This year, our College brought forth a reaffirmation of its commitment to "the common good." The year began with a convocation address by President Mills where he said, "each of us here is a participant in a noble enterprise. We are the current guardians of the liberal arts tradition and the latest generation to take up a treasured Bowdoin obligation, and that is our unique obligation to exert our minds and our talents in service to the common good."
Then, later in the year, influential Harvard professor Michael Sandel delivered a lecture on "Democracy, Education and the Common Good." As we've had in other years, 2007-2008 featured a Common Good Award, a Common Good Day, where we engage in local community service, and a Common Good Grant Committee. To direct and invigorate Bowdoin's commitment to this theme, we will unveil the Center for the Common Good. With all this attention to the common good it seems vitally important that we sustain discussion and continue to think deeply about what this concept might mean.
Last week, the Community Service Resource Center and departments of government, education, and philosophy all contributed to bringing in Ms. Eva Brann, a former dean at St. John's College and recent recipient of the National Endowment for the Humanities Award, to discuss the question "What is the Common Good of Liberal Education?" From what I gathered, she wanted to provoke us to think and speak about what it is that we have in common as a student body. Then she made us consider which of these commonalities are "good" in the sense that they make the conversation and liberal learning that is integral to liberal education possible.
Brann focused her lecture on making a distinction between the public good and the common good, and urged us to avoid the former and embrace the latter. She believes "the education that takes place [at the liberal arts institution] ought to be non-utilitarian, because it should be free, unconstrained by practical requirements, so that at least once in their life people can raise and pursue at leisure any question whatsoever." The public good offers an understanding of education as instrumental to some other end. Brann suggests that this type of education is particularly dangerous when this end has not been reflected upon.
Liberal education, however, "comes from books" and the "liberal learning" accompanying it "comes from the conversations of the living and the present." Questions are "its animating force" and "it ought to be useless" in the sense of having no immediate utility. In essence, it is the "search for the foundations of our opinions." This search will allow not only for a more subtle, complete understanding of the ideas we value most, but it may also reveal some of the potential flaws in our cherished ideals.
It is this quest that unites a community. For Brann, having goods in common is a "positive sum game, because the more of a common good each of us gets hold of, the more of it there is for each of us singly and for all of us together." She singled out ideas as having commonality in the most important sense. She identified ideas as communicable?"you can convey an idea to a fellow human being merely by speaking, and not only don't you lose by such expression, but you gain something valuable, namely the possibility of conversation," and she says that "speech, responsive sociability, is the best thing human beings have." If we can accept the premium she places on verbal communication, then ideas are an extremely important good we have in common. Ideas are "good" because they make conversation, a peak of liberal education, possible.
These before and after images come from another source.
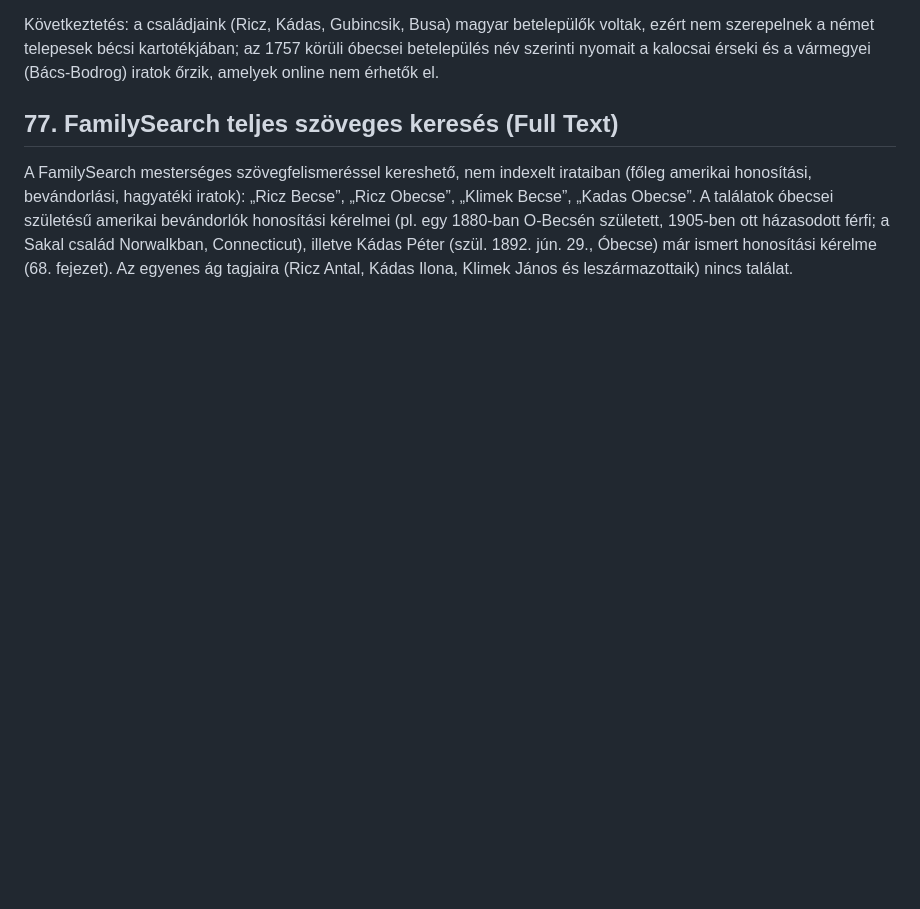
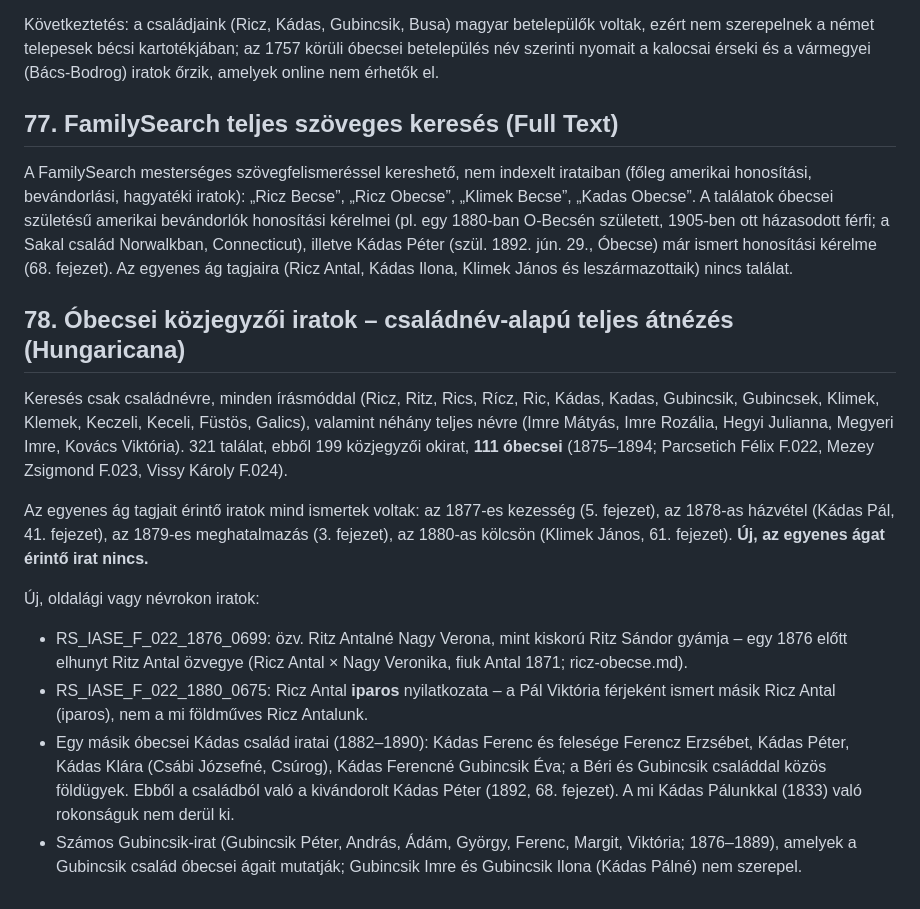
Before and after one commit to ntamas94/csaladfa, a Markdown page: atiratok.md, the part around the change. GitHub-like rendering; blank space fills up the shorter version.

Commit message:
Óbecsei közjegyzői iratok családnév-alapú átnézése (78. fejezet)
Co-Authored-By: Claude Opus 5.5 <noreply@anthropic.com>

```diff
--- a/atiratok.md
+++ b/atiratok.md
@@ -1305,3 +1305,15 @@ Következtetés: a családjaink (Ricz, Kádas, Gubincsik, Busa) magyar betelepü
 ## 77. FamilySearch teljes szöveges keresés (Full Text)
 
 A FamilySearch mesterséges szövegfelismeréssel kereshető, nem indexelt irataiban (főleg amerikai honosítási, bevándorlási, hagyatéki iratok): „Ricz Becse”, „Ricz Obecse”, „Klimek Becse”, „Kadas Obecse”. A találatok óbecsei születésű amerikai bevándorlók honosítási kérelmei (pl. egy 1880-ban O-Becsén született, 1905-ben ott házasodott férfi; a Sakal család Norwalkban, Connecticut), illetve Kádas Péter (szül. 1892. jún. 29., Óbecse) már ismert honosítási kérelme (68. fejezet). Az egyenes ág tagjaira (Ricz Antal, Kádas Ilona, Klimek János és leszármazottaik) nincs találat.
+
+## 78. Óbecsei közjegyzői iratok – családnév-alapú teljes átnézés (Hungaricana)
+
+Keresés csak családnévre, minden írásmóddal (Ricz, Ritz, Rics, Rícz, Ric, Kádas, Kadas, Gubincsik, Gubincsek, Klimek, Klemek, Keczeli, Keceli, Füstös, Galics), valamint néhány teljes névre (Imre Mátyás, Imre Rozália, Hegyi Julianna, Megyeri Imre, Kovács Viktória). 321 találat, ebből 199 közjegyzői okirat, **111 óbecsei** (1875–1894; Parcsetich Félix F.022, Mezey Zsigmond F.023, Vissy Károly F.024).
+
+Az egyenes ág tagjait érintő iratok mind ismertek voltak: az 1877-es kezesség (5. fejezet), az 1878-as házvétel (Kádas Pál, 41. fejezet), az 1879-es meghatalmazás (3. fejezet), az 1880-as kölcsön (Klimek János, 61. fejezet). **Új, az egyenes ágat érintő irat nincs.**
+
+Új, oldalági vagy névrokon iratok:
+- RS_IASE_F_022_1876_0699: özv. Ritz Antalné Nagy Verona, mint kiskorú Ritz Sándor gyámja – egy 1876 előtt elhunyt Ritz Antal özvegye (Ricz Antal × Nagy Veronika, fiuk Antal 1871; ricz-obecse.md).
+- RS_IASE_F_022_1880_0675: Ricz Antal **iparos** nyilatkozata – a Pál Viktória férjeként ismert másik Ricz Antal (iparos), nem a mi földműves Ricz Antalunk.
+- Egy másik óbecsei Kádas család iratai (1882–1890): Kádas Ferenc és felesége Ferencz Erzsébet, Kádas Péter, Kádas Klára (Csábi Józsefné, Csúrog), Kádas Ferencné Gubincsik Éva; a Béri és Gubincsik családdal közös földügyek. Ebből a családból való a kivándorolt Kádas Péter (1892, 68. fejezet). A mi Kádas Pálunkkal (1833) való rokonságuk nem derül ki.
+- Számos Gubincsik-irat (Gubincsik Péter, András, Ádám, György, Ferenc, Margit, Viktória; 1876–1889), amelyek a Gubincsik család óbecsei ágait mutatják; Gubincsik Imre és Gubincsik Ilona (Kádas Pálné) nem szerepel.
```
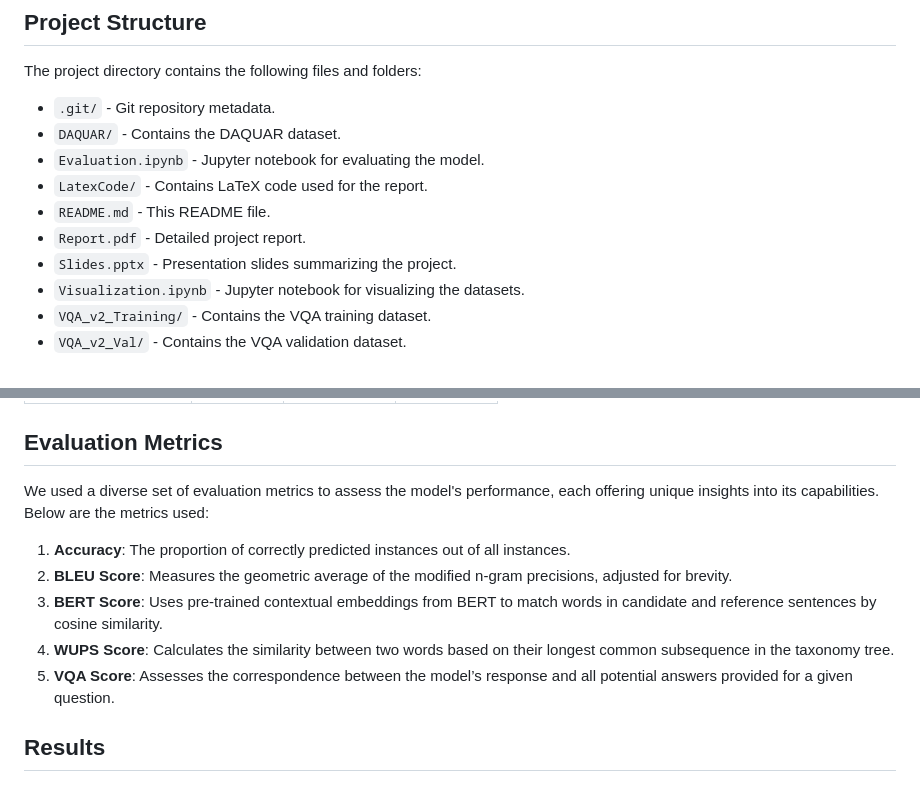
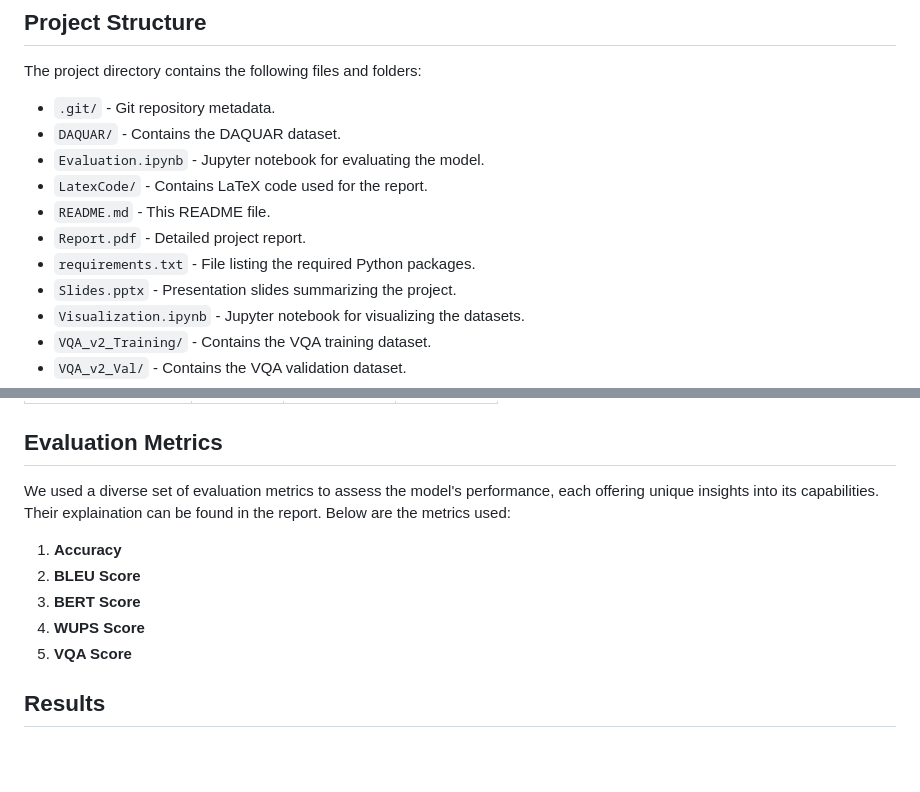
Before and after one commit to shreyas21563/VQA-using-BLIP, a Markdown page: README.md, 2 parts joined by grey strips. Rendered like a GitHub page; blank space fills up the shorter version.

```diff
--- a/README.md
+++ b/README.md
@@ -14,6 +14,7 @@ The project directory contains the following files and folders:
 - `LatexCode/` - Contains LaTeX code used for the report.
 - `README.md` - This README file.
 - `Report.pdf` - Detailed project report.
+- `requirements.txt` - File listing the required Python packages.
 - `Slides.pptx` - Presentation slides summarizing the project.
 - `Visualization.ipynb` - Jupyter notebook for visualizing the datasets.
 - `VQA_v2_Training/` - Contains the VQA training dataset.
@@ -31,13 +32,15 @@ We utilized the following datasets for evaluating the BLIP model:
 
 ## Evaluation Metrics
 
-We used a diverse set of evaluation metrics to assess the model's performance, each offering unique insights into its capabilities. Below are the metrics used:
+We used a diverse set of evaluation metrics to assess the model's performance, each offering unique insights into its capabilities. Their explaination can be found in the report. Below are the metrics used:
 
-1. **Accuracy**: The proportion of correctly predicted instances out of all instances.
-2. **BLEU Score**: Measures the geometric average of the modified n-gram precisions, adjusted for brevity.
-3. **BERT Score**: Uses pre-trained contextual embeddings from BERT to match words in candidate and reference sentences by cosine similarity.
-4. **WUPS Score**: Calculates the similarity between two words based on their longest common subsequence in the taxonomy tree.
-5. **VQA Score**: Assesses the correspondence between the model’s response and all potential answers provided for a given question.
+1. **Accuracy**
+2. **BLEU Score**
+3. **BERT Score**
+4. **WUPS Score**
+5. **VQA Score**
+
+
 
 ## Results
 
```
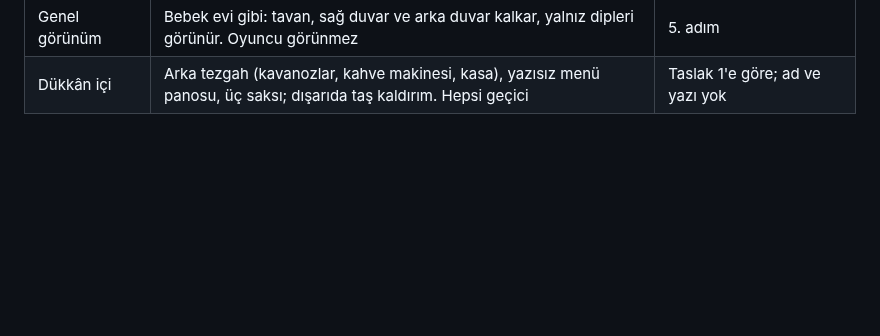
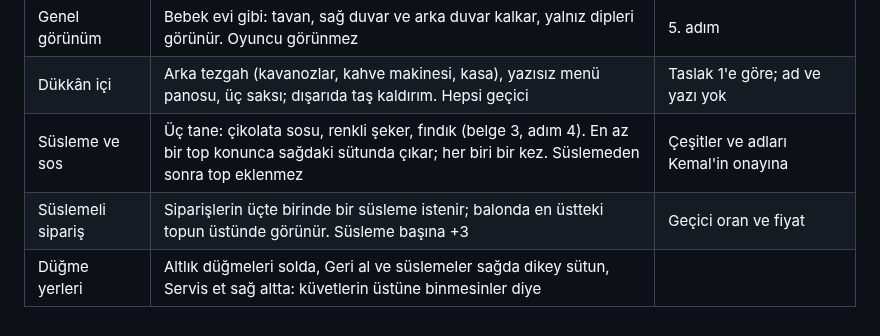
Before and after one commit to hkemal94/DondumaciKizlar, a Markdown page: docs/tasarim-belgesi.md, the part around the change. Drawn GitHub-style; blank space fills up the shorter version.

```diff
--- a/docs/tasarim-belgesi.md
+++ b/docs/tasarim-belgesi.md
@@ -214,3 +214,6 @@ KKM'deki oyun dosyasında olup bu belgede olmayan maddeler:
 | Kamera geçişi | Gün dükkânın genel görünümüyle başlar. Öndeki müşteri tezgaha varınca kamera kendiliğinden tezgaha geçer; sıra boşalınca genele döner. Oyuncu düğmeyle de geçer (genelde "Tezgaha geç", tezgahta ev simgesi) | 5. adım |
 | Genel görünüm | Bebek evi gibi: tavan, sağ duvar ve arka duvar kalkar, yalnız dipleri görünür. Oyuncu görünmez | 5. adım |
 | Dükkân içi | Arka tezgah (kavanozlar, kahve makinesi, kasa), yazısız menü panosu, üç saksı; dışarıda taş kaldırım. Hepsi geçici | Taslak 1'e göre; ad ve yazı yok |
+| Süsleme ve sos | Üç tane: çikolata sosu, renkli şeker, fındık (belge 3, adım 4). En az bir top konunca sağdaki sütunda çıkar; her biri bir kez. Süslemeden sonra top eklenmez | Çeşitler ve adları Kemal'in onayına |
+| Süslemeli sipariş | Siparişlerin üçte birinde bir süsleme istenir; balonda en üstteki topun üstünde görünür. Süsleme başına +3 | Geçici oran ve fiyat |
+| Düğme yerleri | Altlık düğmeleri solda, Geri al ve süslemeler sağda dikey sütun, Servis et sağ altta: küvetlerin üstüne binmesinler diye | |
```
Also changed, not shown: docs/ekran/susleme.png (added), 5 other files.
But which of our other commonalities make conversation possible?
Ms. Brann offered no finite answers, but she encouraged us to begin thinking about what it is that we have in common with everyone else at Bowdoin. She suggested "an audience of Bowdoin students might be by definition the collective embodiment of responsibility, civility, and articulateness." All of these are "mental attributes good for having ideas." She exemplified this quest by kindling our interest with new questions. But the question remained: What might be our virtue, the excellence embodied by all the students at Bowdoin College, that makes dynamic and engaging conversation possible?
While Bowdoin College and St. John's College are quite different, Brann may have a point. I think that the search for that virtue that enables communal conversation, or another good that is truly "common," would nicely complement our commitment to community involvement and civic activism. The first-year seminars, the brand new "Undiscussed" program, the dozen or so lectures offered each week, all provide valuable forums for dialogue Brann describes. Reflecting on the conditions that make such conversation possible would be a compelling way to strengthen the connection between our intellectual life and our common good tradition.
Ross Jacobs is a member of the Class of 2010.